Saturday, December 04, 2004

Painful Christmases

I wrote an article for our local newspaper this week and with the Christmas season upon us, I thought it was a good opportunity to address a problem that is widespread, but one often unaddressed. That's why I also thought I'd share some thoughts here about people who experience emotional pain and sorrow during the very time of year that most of us are thinking about "joy to the world."

One of the great messages of Christmas is the announcement by an angel:
“Do not be afraid; for behold, I bring you good news of great joy which will be for all the people; for today in the city of David there has been born for you a Savior, who is Christ the Lord." (Lk 2:10-11, NASB95)
That message is true, for Jesus came to do for us what we could never do. He came to be the sacrifice for sin, to become our claim to forgiveness and restoration to the Father.

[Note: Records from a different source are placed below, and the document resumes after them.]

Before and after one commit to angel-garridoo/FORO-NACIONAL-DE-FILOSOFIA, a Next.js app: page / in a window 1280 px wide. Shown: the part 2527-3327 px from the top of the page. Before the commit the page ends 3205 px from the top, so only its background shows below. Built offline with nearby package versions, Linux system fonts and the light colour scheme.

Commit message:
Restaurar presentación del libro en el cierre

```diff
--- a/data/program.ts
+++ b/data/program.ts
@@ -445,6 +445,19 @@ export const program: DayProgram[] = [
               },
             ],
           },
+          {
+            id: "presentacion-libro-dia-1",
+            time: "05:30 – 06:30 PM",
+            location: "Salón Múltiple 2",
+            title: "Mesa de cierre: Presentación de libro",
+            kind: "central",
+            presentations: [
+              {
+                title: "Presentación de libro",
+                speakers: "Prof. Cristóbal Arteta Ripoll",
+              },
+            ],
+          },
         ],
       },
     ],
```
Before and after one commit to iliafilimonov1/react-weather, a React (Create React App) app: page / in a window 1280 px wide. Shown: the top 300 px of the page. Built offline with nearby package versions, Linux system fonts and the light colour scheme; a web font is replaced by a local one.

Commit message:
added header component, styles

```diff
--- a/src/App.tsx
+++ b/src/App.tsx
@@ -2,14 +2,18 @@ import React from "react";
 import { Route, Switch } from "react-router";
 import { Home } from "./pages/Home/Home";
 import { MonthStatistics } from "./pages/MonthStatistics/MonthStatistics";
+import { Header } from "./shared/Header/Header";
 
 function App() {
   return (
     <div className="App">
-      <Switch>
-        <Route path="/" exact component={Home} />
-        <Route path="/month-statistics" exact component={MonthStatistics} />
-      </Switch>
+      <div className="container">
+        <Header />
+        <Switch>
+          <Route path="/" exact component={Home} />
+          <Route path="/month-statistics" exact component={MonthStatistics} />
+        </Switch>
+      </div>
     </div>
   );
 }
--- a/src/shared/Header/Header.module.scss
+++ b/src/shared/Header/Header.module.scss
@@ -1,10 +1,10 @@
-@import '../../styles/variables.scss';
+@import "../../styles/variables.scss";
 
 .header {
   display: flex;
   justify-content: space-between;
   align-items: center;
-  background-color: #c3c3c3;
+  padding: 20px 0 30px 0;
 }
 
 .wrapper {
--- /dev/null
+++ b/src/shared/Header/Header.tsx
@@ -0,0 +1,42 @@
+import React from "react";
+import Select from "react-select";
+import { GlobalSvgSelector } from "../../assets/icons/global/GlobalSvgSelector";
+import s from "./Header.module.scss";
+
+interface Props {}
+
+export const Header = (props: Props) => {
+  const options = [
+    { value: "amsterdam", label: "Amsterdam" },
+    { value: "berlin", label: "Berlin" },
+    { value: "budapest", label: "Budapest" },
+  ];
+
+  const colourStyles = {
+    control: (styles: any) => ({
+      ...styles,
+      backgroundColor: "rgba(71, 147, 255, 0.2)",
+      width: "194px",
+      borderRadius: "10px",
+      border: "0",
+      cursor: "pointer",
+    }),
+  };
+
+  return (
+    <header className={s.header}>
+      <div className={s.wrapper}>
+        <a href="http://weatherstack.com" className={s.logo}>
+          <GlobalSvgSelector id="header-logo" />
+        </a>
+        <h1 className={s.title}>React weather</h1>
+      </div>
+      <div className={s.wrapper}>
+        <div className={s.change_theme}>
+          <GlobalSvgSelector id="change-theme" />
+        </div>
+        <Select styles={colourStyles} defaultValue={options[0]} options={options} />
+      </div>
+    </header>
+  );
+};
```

He eliminated the problem of sin wrapped up in the word "condemned." He gave us not only salvation, but all the blessings that come with it: fellowship with God, eternal life, a home in heaven and a joy that will last forever.

However, there are things in life that simply get in the way of all this joy. We need to realize that painful, emotional experiences in life short-circuit the celebration of joy and with the emotional pain, bring sadness, depression, and an inability to appreciate all that Jesus has done.

You can find a longer list of things that create this emotional pain, but a few important ones will make the point. Here is a list that I believe to be top contenders:
  • Death of a loved one
  • Coping with a terminal illness
  • Divorce or broken family
  • Physical separation from family or friends
  • Traumatic losses or setbacks
These are the kind of things that cause turmoil, suffering, heartache, and more. They can cripple a person's emotional state to the point that they dominate life. When that happens, the very times when we might expect people to find reason for joy are the very times that hurt the worst. Joy and celebration in others intensifies the pain and makes it even harder to experience the positive emotions enjoyed by others.

Some people may just need time to heal and cope with things happening in life. Others may benefit from treatment for depression. In all cases, I believe hurting people could benefit from a little understanding on the part of people don't have these problems.

There are no magic answers to these things, but I can make a few suggestions that might help reduce the pain, or refocus on other things so that the negative issues of life might loosen their hold. If you are suffering, please take these seriously. If you need more intense help, get it. It makes no sense to keep hurting when it's possible to find help. In the meantime, here is what I would suggest as a starting place.

  1. Admit your problem. Believe it or not, I have seen people who suffered intensely because they would not admit to their grief. You have to acknowledge the cause of your pain before you can ever deal with it positively. For many people, the admission is hard, but once made there is often a great release of the burden that accompanies it. Find someone you trust, someone who will keep confidential the things you need to say. Talk it out. Put into words exactly what is causing your pain. It's a starting place.
  2. Do not begrudge people who are celebrating the joy of the season. Acknowledge that while you might suffer, others might not. Permit others the expression of their joy without holding them hostage to any negative feelings on your part. Their joy is no attack on you, no denial of your experience of life, especially if they have no idea how you feel or what you are trying to overcome. If nothing else, find a way to be glad that others can be joyful.
  3. Change yourself by seeking a higher purpose for your life. In short, since you understand how hard the season can be on people, find a way to reach out and help others who are hurting. There are countless ways to do this. Get involved with a church group or civic group that is helping the poor, the homeless, the hungry. Jail ministries abound in needs for people willing to help prisoners. Hospitals and nursing homes are full of lonely people who would love a visit or some special care. Children need some substitute "Santas" to make sure they have some gifts like their friends. Soup kitchens, recycled clothing sources, and countless charity organizations abound giving ample opportunity to get involved in helping others. Just look around where you are. You might just be a friend to someone closeby.
  4. Rethink the whole message of Christmas. You may discover that the promise of joy is not empty, but very real. You may need to get a fresh insight into what Jesus came to do, how he does it and why. You may discover that any guilt you feel for the way life has turned bad for you can be relieved with the Lord's forgiveness. You may need to know that Jesus didn't come to help people who have no problems, but those whose lives were filled with pain and suffering.
I hope your holidays are truly filled with the joy of the season, but if not, I hope you won't settle for the pain and anguish you are experiencing. Following the suggestions above will not remove the cause of your pain, nor will they cause you to deny any truth or reality. They can help you refocus and find other reasons to live. They can help you rediscover your joy, or maybe find it for the first time. The joy of Christmas doesn't mean that life is without problems. It does mean that in spite of all our sorrows and failings, God can bring us a whole new experience of life.